For Democrats, it may be a case of being careful about what you wish for. DeSantis was a relatively obscure congressman when Trump endorsed him for Florida governor in 2018 and has proven a worthy disciple, sparring with everyone from journalists to Disney to what he calls the "woke left".
After the coronavirus pandemic took hold in 2020, he relaxed restrictions on businesses and schools in defiance of federal guidelines and overruled local officials who sought to preserve mask mandates.
DeSantis has also enacted numerous conservative bills with the help of Florida's Republican-controlled legislature, including an election "police force" dedicated to investigating alleged voter fraud, new voting limits and banning teachers from discussing gender identity with young children - which critics decry as the "don't say gay" law.
He also effectively commandeered the redistricting process from Florida's state legislature, vetoing their congressional map and substituting his own proposal that eliminated two majority-Black districts while delivering four additional seats to Republicans.
Some fear that, as president, DeSantis would represent Trump 2.0 - a refined, purified version without the incompetence, more efficient and ruthless and able to get things done.
Wilson, the longtime Republican consultant and Trump critic from Florida, commented: "Ron DeSantis in Florida has accumulated enormous power.
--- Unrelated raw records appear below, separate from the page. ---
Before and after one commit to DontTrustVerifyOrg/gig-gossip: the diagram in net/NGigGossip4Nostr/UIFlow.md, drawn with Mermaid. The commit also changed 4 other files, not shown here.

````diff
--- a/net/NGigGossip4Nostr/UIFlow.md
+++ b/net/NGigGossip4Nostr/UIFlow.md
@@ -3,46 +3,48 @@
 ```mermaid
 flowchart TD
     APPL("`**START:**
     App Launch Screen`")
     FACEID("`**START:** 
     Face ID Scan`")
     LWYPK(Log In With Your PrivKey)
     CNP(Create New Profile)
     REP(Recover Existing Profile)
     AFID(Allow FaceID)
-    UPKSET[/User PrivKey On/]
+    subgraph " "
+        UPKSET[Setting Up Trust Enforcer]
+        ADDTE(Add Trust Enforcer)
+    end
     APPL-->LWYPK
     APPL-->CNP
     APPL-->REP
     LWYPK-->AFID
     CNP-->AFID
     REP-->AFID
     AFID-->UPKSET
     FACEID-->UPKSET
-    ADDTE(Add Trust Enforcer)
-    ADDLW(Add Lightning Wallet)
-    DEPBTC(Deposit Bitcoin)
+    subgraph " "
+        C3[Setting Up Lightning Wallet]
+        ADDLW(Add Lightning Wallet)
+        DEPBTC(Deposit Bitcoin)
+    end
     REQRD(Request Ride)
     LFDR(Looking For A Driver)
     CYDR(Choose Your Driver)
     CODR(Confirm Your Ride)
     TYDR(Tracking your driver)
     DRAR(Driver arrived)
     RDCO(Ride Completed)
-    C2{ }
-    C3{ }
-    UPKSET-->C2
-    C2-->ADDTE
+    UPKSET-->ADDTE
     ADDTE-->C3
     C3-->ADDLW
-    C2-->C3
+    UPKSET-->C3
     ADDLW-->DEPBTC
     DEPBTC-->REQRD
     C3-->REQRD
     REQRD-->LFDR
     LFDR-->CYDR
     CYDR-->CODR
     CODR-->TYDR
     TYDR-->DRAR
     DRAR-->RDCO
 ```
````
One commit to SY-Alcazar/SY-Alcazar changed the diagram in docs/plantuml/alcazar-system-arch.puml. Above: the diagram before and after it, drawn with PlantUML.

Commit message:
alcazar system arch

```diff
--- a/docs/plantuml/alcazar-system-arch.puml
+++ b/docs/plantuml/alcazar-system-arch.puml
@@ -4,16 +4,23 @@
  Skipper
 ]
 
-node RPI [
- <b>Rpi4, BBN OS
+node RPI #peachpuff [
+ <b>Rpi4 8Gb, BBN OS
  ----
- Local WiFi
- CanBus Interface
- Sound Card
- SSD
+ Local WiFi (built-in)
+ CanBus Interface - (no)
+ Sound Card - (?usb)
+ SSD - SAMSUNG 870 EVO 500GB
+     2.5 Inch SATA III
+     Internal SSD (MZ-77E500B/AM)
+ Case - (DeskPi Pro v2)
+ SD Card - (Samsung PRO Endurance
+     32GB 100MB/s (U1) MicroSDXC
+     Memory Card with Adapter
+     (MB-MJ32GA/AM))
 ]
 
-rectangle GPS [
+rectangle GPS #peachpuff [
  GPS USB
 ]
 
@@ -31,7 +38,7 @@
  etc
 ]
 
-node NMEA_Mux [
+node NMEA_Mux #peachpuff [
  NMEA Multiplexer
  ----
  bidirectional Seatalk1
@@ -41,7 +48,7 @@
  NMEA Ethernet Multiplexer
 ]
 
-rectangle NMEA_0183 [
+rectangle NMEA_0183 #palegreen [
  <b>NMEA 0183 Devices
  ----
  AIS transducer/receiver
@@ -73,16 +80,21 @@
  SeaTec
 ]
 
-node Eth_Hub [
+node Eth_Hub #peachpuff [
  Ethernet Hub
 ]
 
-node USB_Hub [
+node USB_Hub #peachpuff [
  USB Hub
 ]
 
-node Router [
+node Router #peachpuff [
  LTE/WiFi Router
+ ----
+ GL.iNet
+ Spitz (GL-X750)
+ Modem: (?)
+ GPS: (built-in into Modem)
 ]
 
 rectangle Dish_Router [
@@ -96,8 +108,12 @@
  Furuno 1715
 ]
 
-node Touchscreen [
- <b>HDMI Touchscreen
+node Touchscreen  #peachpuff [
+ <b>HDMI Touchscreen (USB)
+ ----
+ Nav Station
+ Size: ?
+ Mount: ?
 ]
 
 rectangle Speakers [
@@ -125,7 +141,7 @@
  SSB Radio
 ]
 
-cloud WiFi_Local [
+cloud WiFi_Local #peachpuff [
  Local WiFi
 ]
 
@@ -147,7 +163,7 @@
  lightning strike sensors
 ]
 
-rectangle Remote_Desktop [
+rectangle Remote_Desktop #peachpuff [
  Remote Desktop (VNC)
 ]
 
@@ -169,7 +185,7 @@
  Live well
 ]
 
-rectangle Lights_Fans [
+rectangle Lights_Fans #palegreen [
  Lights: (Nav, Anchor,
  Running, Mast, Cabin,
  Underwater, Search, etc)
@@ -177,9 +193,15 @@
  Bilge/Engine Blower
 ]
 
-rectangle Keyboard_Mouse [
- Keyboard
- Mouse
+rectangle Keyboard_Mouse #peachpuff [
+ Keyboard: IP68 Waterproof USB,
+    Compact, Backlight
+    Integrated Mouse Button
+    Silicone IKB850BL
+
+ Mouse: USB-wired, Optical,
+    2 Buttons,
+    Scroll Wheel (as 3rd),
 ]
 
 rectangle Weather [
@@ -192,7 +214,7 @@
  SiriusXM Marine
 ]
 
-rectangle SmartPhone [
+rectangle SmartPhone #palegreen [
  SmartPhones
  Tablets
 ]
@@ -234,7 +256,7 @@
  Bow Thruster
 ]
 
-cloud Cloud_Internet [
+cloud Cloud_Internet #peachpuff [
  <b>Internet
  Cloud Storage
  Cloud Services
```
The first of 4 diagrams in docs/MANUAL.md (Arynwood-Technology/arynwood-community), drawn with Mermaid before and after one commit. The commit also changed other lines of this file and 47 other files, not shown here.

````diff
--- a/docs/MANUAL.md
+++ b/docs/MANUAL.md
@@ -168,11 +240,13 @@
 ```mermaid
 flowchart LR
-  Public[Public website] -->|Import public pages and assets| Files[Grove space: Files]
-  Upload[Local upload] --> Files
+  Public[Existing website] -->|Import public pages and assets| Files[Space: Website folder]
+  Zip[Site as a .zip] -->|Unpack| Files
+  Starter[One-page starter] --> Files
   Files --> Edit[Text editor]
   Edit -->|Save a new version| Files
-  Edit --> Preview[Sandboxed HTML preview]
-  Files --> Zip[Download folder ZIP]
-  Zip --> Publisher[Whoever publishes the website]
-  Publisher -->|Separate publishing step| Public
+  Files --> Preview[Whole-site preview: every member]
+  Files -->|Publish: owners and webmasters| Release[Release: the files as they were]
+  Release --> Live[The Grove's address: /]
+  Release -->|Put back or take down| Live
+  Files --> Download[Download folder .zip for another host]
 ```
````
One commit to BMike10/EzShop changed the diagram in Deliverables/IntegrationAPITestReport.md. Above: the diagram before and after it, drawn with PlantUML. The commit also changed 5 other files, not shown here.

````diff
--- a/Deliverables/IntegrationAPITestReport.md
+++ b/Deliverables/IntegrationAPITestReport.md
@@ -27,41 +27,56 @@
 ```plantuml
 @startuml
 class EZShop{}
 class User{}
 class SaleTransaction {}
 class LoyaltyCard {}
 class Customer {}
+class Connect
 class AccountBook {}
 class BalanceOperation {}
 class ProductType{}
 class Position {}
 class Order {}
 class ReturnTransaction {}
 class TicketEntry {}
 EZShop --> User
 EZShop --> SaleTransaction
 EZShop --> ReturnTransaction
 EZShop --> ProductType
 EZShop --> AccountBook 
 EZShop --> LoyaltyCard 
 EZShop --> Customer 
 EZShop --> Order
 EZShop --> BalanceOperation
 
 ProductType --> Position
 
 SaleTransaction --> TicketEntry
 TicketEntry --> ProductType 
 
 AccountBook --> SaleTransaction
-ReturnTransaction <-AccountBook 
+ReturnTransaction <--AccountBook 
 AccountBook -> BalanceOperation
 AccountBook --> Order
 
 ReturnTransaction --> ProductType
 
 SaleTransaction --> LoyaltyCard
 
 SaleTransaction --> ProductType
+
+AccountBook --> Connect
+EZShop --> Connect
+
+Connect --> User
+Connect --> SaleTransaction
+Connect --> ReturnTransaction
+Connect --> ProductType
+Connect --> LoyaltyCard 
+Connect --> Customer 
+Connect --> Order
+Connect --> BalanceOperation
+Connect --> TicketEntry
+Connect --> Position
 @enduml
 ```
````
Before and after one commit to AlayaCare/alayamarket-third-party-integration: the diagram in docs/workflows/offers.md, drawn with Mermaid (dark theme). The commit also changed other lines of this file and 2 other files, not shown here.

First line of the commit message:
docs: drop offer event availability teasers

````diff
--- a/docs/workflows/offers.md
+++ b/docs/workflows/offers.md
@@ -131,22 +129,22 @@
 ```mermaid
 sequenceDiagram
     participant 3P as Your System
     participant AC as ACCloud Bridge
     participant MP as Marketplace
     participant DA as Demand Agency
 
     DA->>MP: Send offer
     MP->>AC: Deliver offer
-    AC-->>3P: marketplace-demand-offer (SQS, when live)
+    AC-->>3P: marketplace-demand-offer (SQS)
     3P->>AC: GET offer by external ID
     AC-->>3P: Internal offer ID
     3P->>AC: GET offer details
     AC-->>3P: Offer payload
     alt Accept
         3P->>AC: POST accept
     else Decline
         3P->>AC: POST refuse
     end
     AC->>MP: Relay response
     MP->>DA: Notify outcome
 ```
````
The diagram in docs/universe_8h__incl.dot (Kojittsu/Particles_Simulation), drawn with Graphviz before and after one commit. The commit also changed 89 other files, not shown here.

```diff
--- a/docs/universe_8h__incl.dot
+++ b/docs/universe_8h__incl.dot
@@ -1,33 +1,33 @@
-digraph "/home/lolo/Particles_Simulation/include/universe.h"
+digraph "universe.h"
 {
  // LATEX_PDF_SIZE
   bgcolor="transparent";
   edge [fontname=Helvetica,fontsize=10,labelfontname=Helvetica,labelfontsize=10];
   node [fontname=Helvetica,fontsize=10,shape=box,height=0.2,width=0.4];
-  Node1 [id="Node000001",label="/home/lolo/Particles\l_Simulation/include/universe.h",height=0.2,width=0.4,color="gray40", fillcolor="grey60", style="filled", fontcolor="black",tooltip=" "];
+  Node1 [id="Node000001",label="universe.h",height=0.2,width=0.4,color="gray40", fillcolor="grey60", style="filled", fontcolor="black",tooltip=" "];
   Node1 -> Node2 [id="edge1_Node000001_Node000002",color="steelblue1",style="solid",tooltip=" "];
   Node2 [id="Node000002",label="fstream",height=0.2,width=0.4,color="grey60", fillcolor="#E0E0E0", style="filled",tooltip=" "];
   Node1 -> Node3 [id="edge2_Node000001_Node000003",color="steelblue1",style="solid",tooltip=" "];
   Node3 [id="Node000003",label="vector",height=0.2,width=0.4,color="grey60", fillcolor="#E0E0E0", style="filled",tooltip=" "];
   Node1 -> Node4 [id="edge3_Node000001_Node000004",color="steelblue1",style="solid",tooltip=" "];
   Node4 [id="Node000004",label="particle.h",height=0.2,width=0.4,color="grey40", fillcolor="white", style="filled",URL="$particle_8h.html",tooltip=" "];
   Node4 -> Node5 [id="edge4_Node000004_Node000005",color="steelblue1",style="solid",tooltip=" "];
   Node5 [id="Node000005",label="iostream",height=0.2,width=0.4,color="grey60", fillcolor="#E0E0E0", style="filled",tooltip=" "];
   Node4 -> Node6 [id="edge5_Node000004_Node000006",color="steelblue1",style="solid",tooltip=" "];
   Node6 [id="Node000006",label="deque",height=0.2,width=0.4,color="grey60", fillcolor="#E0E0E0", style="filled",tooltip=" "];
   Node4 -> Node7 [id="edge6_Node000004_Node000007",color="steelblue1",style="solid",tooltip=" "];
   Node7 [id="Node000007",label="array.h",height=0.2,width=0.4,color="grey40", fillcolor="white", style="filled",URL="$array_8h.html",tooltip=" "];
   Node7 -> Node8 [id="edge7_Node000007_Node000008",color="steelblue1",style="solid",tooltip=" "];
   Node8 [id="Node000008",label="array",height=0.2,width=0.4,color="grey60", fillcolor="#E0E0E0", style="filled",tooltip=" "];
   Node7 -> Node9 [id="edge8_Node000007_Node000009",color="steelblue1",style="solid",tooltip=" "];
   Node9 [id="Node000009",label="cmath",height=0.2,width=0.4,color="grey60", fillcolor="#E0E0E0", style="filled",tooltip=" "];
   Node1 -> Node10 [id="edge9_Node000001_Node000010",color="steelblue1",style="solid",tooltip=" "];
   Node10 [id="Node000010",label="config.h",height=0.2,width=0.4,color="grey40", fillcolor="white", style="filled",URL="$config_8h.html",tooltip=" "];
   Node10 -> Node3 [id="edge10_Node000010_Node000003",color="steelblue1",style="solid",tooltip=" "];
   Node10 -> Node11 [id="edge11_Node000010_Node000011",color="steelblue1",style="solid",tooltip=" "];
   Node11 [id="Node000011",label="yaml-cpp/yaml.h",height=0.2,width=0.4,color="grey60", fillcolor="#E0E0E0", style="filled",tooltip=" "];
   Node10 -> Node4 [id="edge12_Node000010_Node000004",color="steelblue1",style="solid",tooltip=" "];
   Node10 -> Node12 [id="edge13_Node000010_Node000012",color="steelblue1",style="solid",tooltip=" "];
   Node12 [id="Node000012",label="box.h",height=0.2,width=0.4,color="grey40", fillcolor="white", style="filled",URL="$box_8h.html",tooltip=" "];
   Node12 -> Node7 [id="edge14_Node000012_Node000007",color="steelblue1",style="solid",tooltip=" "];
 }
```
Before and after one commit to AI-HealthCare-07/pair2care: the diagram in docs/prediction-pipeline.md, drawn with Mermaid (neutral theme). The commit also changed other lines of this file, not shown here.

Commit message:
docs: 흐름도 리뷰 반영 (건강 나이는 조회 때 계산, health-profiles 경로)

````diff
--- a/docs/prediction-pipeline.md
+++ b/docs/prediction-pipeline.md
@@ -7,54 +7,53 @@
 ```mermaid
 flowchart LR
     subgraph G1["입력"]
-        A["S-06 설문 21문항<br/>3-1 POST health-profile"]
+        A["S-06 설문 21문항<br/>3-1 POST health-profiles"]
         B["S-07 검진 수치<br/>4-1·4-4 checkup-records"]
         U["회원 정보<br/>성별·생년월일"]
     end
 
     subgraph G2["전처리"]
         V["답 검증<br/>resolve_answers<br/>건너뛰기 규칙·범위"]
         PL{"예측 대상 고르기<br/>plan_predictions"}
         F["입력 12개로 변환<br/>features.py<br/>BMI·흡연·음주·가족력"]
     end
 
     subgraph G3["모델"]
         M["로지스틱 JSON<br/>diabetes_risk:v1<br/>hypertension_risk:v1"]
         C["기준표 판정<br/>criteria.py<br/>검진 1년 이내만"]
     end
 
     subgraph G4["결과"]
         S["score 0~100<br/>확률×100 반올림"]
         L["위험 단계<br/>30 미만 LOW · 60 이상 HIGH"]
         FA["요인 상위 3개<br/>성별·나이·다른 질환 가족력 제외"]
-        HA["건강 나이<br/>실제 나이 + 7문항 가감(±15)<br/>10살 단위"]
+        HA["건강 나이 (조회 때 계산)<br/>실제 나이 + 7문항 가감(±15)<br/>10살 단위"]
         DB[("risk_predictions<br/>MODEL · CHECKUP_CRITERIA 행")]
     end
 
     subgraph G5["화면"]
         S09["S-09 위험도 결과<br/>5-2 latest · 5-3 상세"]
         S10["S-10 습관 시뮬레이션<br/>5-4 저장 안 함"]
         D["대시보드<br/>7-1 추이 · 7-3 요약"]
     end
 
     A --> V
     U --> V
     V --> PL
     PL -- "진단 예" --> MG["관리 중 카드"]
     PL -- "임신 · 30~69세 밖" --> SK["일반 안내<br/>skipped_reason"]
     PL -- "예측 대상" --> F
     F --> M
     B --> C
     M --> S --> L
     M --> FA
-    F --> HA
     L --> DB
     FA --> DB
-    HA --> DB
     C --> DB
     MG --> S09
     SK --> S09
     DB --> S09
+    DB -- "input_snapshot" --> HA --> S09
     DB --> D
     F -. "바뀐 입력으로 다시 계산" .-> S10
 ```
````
He has taken power away from the legislature. He is attempting to take power away from independent colleges and universities and to literally replace governance at every institution in Florida from top to bottom with the governor's office.
"I grew up in a time where Republicans thought a hyper powerful executive was not a great thing but Ron DeSantis has a very different opinion of executive power and he, as president, would engage in its use at a scale that would be dangerous for the country at a lot of levels."
The first nominating contests for the 2024 election are more than 18 months away, and the long term impact of the January 6 hearings remains uncertain. Lou Marin, executive vice president of the Florida Republican Assembly, does not think they will change minds. "People who are paying attention realize that it's a kangaroo court," he said. "They need to move on and start doing their job instead of wasting taxpayer dollars."
DeSantis will also be wary of peaking too early and keenly aware that Trump, who famously boasted that he could shoot someone and not lose any voters, remains his party's most popular figure. A Harvard CAPS-Harris Poll this week found 56% of Republican voters said they would back the former president - well ahead of DeSantis on 16%.
Former Republican National Committee chairman Michael Steele said: "A lot of people want to put a tombstone on the grave but Donald Trump is still above ground. He's still walking the earth and has a lot of political clout with a lot more people inside the party than folks may want to admit.
"Those bridges are in front of us. We haven't come to them yet to see exactly what these extra revelations will now present in terms of further chiseling away Donald Trump's hold on the party."
Some Democrats argue that DeSantis would be preferable because, unlike Trump, he would not threaten the foundations of America's constitutional democracy.
But Steele warned: "Who's the better thief, the one who breaks the window to get into your house or the one who's craftily picked the lock? DeSantis knows how not to trip the alarm system."